New Directions in the Study of Sugar, 24-27 October

On 24-27 October, the John Carter Brown Library in Providence will host a conference titled “Beyond Sweetness: New Histories of Sugar in the Early Atlantic World.”

The conference announcement email said:
The centrality of sugar to the development of the early Atlantic world is now well known. Sugar was the ‘green gold’ that planters across the Americas staked their fortunes on, and it was the commodity that became linked in bittersweet fashion to the rise of the Atlantic slave trade. Producing unprecedented quantities of sugar through their enforced labor, Africans on plantations helped transform life not only in the colonies but also in Europe, where consumers incorporated the luxury into their everyday rituals and routines. 
And another announcement added:
“Beyond Sweetness: New Histories of Sugar in the Early Atlantic World” will evaluate the current state of scholarship on sugar, as well as move beyond it by considering alternative consumer cultures and economies. Given its importance, sugar as a topic still pervades scholarship on the Americas and has been treated in many recent works about the Caribbean, Brazil, and other regions. This conference thus will serve as an occasion for the assessment of new directions in the study of sugar.
Alongside the conference, the library will host an exhibition titled “Sugar and the Visual Imagination in the Atlantic World, c. 1650-1840.”

Here’s the full program. Online registration for this event costs $54, or $38 for students. I’m not sure what sort of snacks the conference will provide, but I’d be very disappointed if they aren’t sugary.

2 comments:

Bill Harshaw said...

I was surprised in some recent reading by the interest in trying to find a substitute for cane sugar. Jefferson and Madison in their "botanizing trip" were looking at maple sugar, Henry Ellsworth in the early 1840's was looking at sugar from corn stalks.

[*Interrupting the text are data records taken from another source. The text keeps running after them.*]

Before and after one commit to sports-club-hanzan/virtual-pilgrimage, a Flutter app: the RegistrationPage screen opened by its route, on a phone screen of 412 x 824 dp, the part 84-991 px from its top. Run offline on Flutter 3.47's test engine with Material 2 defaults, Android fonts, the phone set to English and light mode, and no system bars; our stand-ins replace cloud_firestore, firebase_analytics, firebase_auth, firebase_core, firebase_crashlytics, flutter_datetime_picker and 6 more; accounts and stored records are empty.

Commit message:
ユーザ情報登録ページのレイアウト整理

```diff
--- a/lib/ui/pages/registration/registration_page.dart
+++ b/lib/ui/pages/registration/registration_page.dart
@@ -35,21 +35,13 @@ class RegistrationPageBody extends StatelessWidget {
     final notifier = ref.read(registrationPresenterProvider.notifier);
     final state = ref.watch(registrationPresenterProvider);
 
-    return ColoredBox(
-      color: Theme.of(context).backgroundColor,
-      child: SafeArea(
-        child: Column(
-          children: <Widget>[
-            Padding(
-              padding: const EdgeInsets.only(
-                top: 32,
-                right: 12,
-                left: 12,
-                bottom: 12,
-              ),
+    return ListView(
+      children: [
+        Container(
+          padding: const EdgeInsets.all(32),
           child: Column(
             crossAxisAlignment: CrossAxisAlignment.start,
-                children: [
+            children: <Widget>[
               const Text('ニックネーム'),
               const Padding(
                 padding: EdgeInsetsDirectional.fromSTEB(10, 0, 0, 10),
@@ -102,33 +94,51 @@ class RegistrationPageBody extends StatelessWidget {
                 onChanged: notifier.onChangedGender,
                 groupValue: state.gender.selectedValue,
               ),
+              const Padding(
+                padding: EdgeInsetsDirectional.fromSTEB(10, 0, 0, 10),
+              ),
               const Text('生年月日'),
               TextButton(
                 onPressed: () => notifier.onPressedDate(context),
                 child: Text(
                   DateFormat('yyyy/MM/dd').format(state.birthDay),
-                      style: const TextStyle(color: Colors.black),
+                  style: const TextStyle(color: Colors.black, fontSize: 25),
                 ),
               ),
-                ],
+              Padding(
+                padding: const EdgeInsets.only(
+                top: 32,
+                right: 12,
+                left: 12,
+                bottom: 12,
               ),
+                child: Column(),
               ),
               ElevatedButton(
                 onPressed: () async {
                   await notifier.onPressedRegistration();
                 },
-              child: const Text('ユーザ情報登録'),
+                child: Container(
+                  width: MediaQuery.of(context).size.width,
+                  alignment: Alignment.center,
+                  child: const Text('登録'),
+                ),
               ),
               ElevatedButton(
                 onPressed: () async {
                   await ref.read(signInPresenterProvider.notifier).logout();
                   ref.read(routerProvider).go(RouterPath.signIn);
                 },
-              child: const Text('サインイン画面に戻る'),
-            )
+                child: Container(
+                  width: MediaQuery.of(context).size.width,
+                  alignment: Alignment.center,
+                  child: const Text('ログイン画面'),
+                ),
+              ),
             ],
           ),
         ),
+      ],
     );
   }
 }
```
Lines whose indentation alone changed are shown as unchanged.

J. L. Bell said...

There's also an interesting discussion of that movement in Alan Taylor's book William Cooper's Town.